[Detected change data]

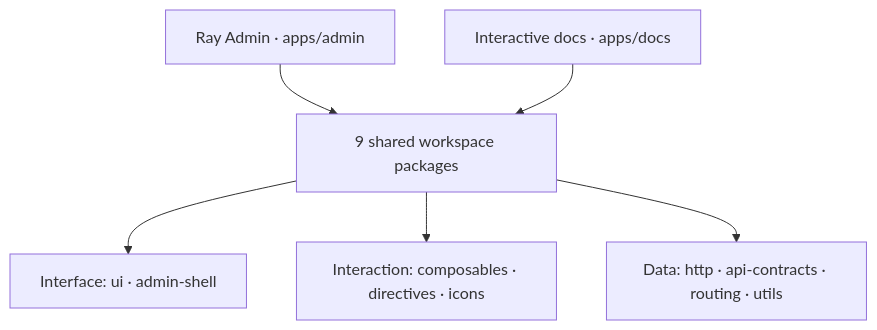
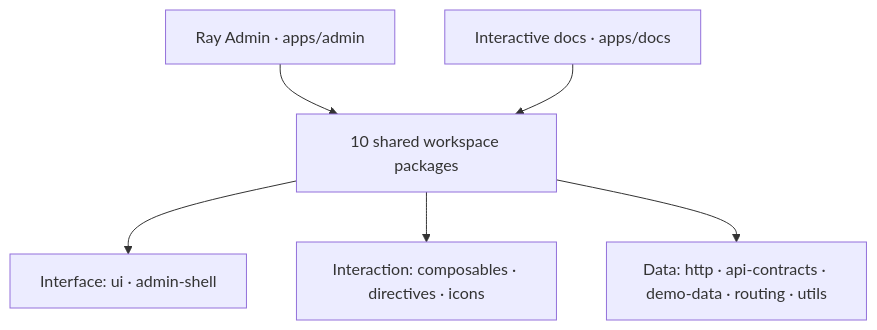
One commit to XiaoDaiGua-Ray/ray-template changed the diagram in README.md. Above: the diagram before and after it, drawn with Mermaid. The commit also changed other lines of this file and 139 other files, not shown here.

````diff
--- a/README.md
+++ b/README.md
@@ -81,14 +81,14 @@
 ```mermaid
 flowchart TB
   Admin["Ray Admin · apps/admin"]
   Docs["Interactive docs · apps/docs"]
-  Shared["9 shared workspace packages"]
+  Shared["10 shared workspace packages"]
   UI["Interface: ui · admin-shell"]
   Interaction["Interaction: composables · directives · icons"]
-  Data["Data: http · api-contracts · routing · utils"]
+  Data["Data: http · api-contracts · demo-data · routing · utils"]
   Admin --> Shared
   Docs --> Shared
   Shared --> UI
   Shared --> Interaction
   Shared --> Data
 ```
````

==

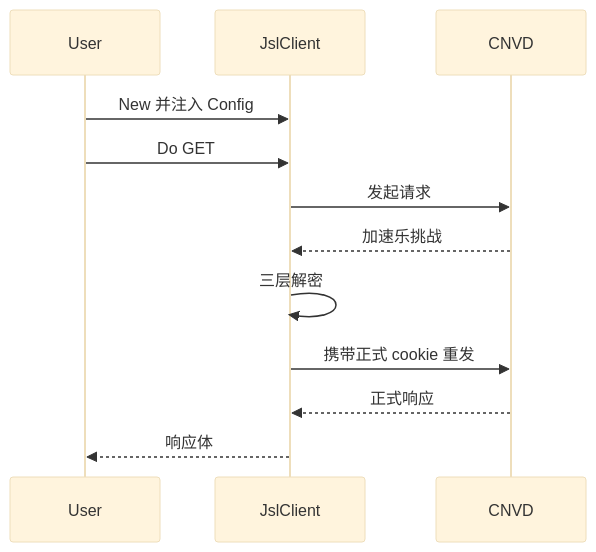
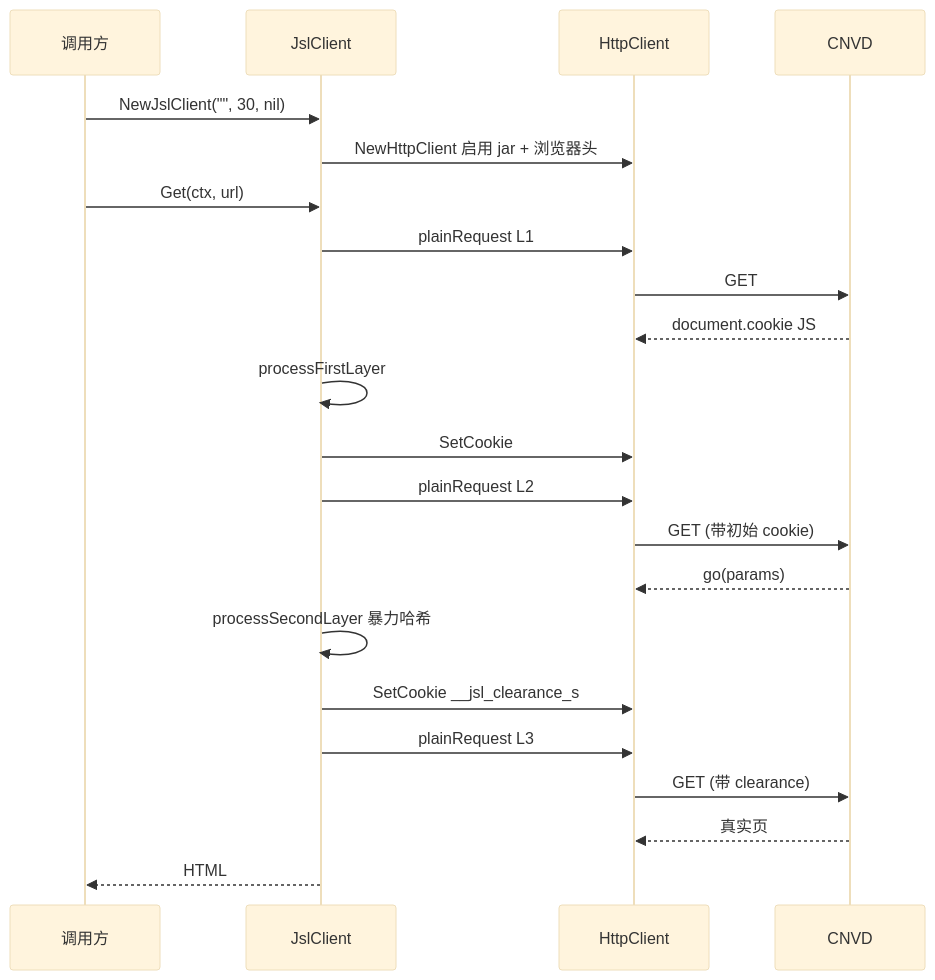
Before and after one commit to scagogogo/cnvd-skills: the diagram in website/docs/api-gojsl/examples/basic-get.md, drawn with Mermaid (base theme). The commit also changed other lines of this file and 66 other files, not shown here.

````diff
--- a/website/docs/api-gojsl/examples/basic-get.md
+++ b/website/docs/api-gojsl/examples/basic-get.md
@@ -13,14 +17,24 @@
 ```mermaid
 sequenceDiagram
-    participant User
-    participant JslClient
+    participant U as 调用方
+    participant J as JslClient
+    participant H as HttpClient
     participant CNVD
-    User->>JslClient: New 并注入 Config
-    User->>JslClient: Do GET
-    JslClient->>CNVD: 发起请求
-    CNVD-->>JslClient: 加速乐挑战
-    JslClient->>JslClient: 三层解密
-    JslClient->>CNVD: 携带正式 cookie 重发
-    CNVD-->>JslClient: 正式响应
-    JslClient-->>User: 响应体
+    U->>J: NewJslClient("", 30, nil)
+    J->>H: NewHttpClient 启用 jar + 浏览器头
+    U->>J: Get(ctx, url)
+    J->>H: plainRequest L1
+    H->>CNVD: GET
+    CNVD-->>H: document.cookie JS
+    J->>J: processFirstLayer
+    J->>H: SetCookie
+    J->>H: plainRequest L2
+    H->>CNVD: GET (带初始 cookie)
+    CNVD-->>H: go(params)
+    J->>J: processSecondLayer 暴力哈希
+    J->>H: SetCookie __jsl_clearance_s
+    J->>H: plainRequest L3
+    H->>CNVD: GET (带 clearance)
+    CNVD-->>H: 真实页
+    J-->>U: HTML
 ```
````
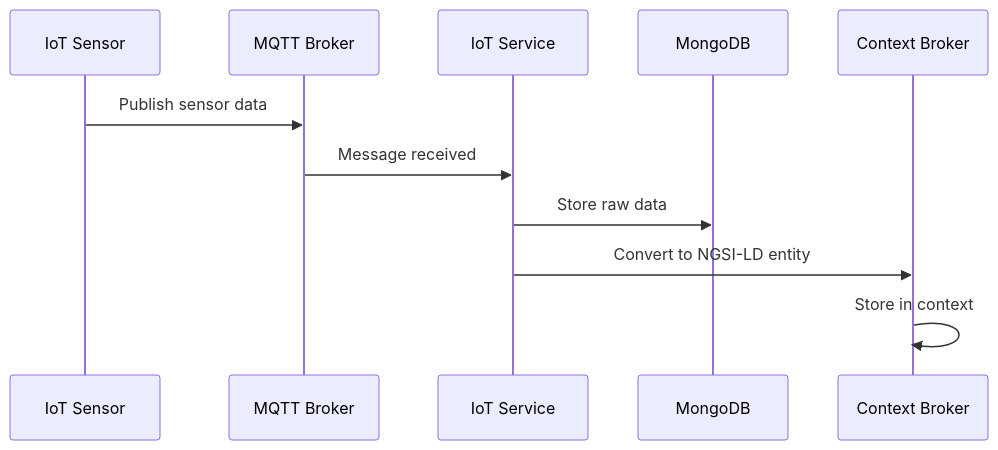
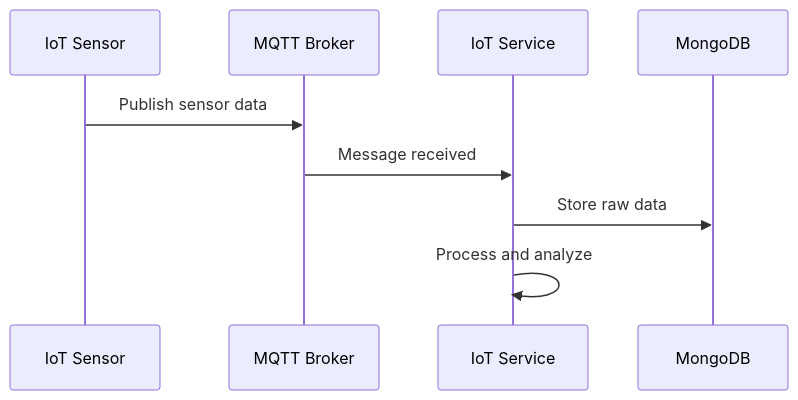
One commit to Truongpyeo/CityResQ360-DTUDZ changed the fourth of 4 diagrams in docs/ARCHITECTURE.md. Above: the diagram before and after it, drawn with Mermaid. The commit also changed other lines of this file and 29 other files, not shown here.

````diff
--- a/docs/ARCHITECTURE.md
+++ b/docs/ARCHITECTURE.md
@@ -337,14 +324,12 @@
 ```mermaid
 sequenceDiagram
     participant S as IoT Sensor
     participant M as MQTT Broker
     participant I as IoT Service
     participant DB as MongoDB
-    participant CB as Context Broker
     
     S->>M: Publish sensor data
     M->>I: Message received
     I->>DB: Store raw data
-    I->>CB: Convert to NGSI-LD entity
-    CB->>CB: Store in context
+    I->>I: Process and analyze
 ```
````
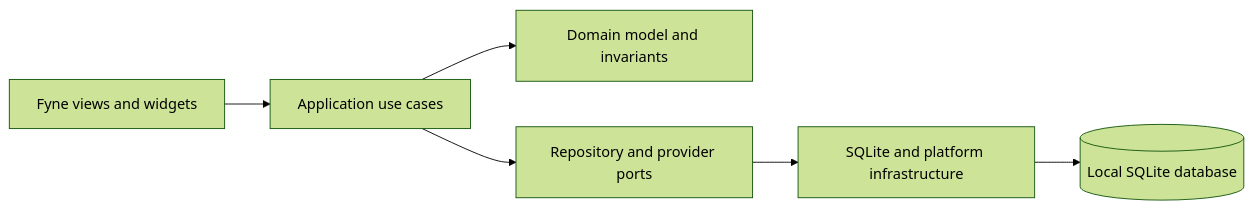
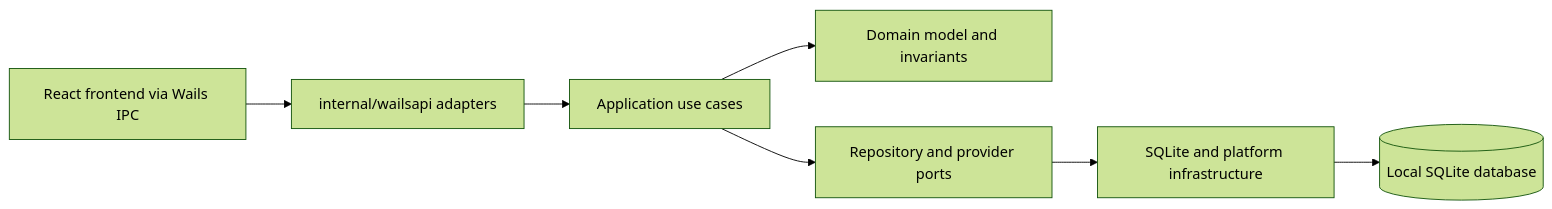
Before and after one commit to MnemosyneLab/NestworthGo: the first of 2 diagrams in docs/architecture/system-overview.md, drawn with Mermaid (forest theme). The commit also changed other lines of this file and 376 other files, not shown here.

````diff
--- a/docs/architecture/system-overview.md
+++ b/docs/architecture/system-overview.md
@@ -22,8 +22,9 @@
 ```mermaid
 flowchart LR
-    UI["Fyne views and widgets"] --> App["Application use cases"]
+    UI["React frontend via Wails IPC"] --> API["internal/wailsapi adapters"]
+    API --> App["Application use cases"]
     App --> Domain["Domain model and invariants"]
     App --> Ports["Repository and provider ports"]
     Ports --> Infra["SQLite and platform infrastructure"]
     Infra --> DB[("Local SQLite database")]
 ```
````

...

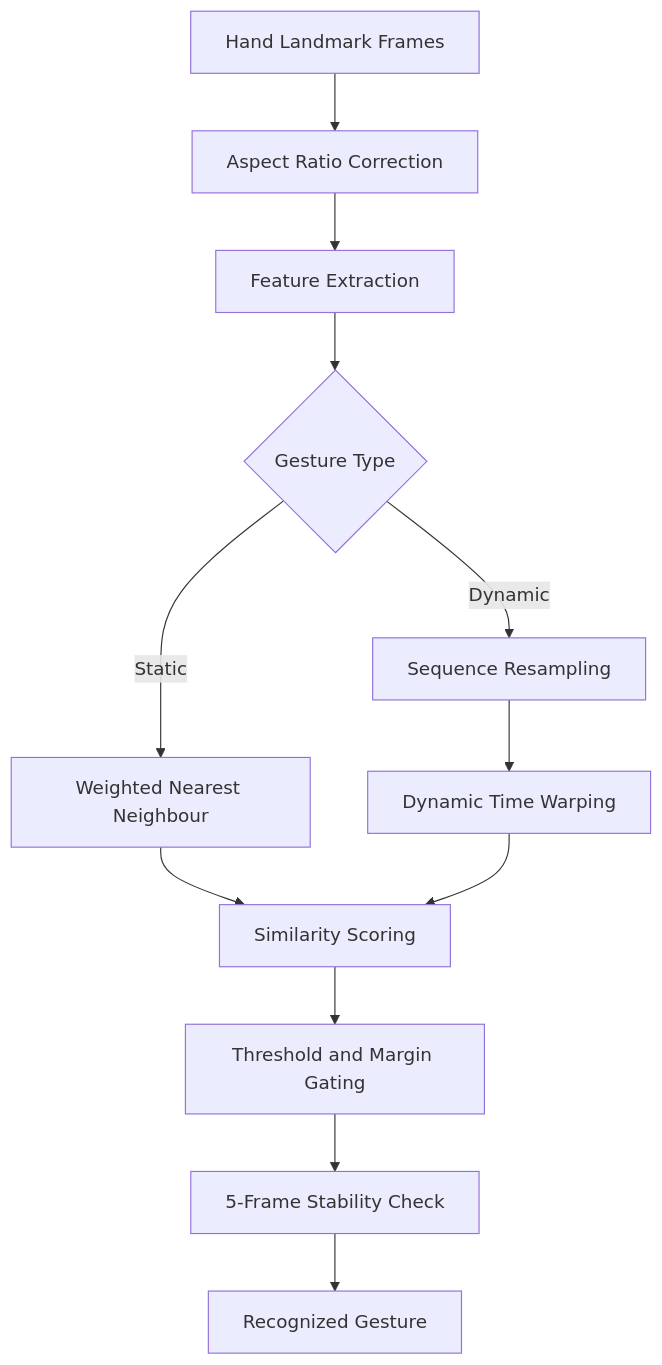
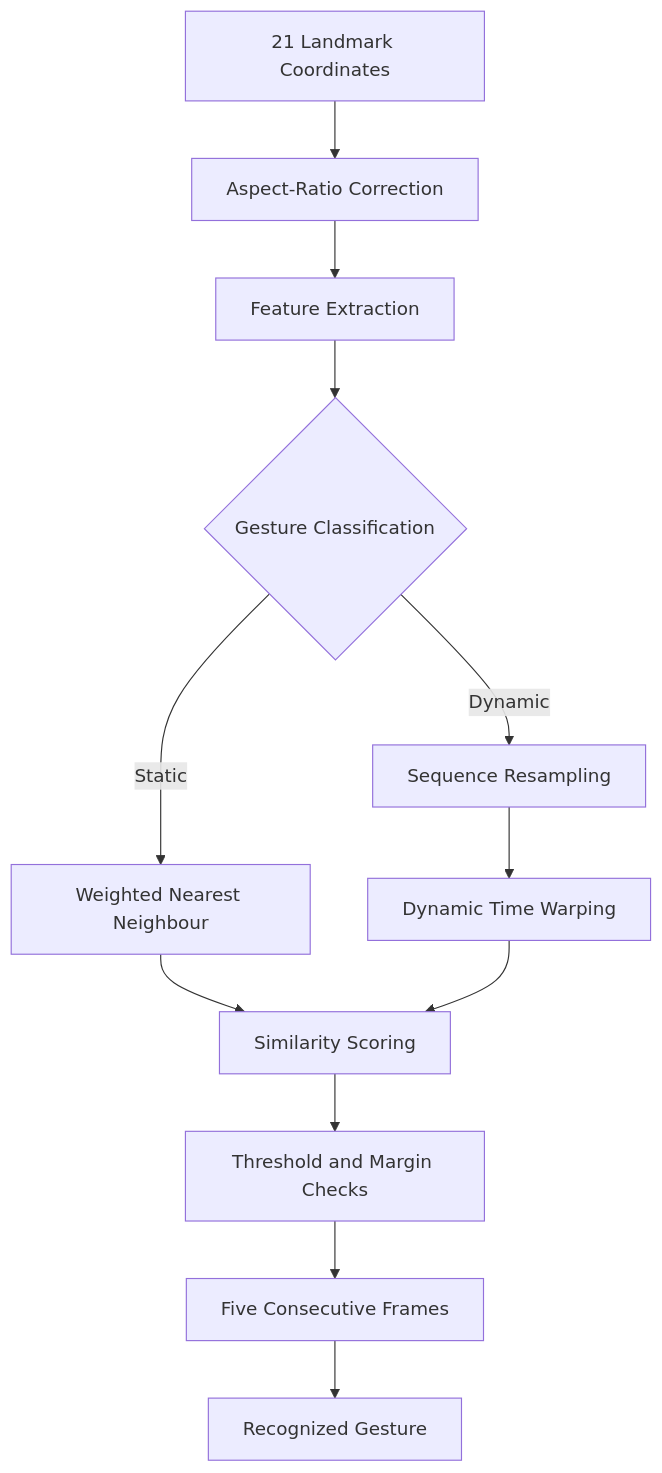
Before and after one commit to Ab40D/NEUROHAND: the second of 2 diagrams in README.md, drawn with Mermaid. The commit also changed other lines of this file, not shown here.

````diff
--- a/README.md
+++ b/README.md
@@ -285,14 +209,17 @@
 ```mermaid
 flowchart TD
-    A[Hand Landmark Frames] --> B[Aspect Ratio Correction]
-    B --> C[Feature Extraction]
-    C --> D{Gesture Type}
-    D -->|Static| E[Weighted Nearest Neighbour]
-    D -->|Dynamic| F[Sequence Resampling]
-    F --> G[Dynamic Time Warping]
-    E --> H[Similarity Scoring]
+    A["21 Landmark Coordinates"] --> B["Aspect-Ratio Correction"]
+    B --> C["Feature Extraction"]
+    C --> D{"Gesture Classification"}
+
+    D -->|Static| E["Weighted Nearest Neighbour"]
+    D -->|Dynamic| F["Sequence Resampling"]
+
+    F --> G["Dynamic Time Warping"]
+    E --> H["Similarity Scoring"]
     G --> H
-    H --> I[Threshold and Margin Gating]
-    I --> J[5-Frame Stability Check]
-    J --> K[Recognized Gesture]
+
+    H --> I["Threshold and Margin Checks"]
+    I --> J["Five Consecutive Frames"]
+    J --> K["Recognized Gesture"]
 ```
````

WHAT THE TASK ASKS
Copy every line from the data that includes the string "overview".

SOLUTION TO THE EXERCISE
Before and after one commit to MnemosyneLab/NestworthGo: the first of 2 diagrams in docs/architecture/system-overview.md, drawn with Mermaid (forest theme). The commit also changed other lines of this file and 376 other files, not shown here.
--- a/docs/architecture/system-overview.md
+++ b/docs/architecture/system-overview.md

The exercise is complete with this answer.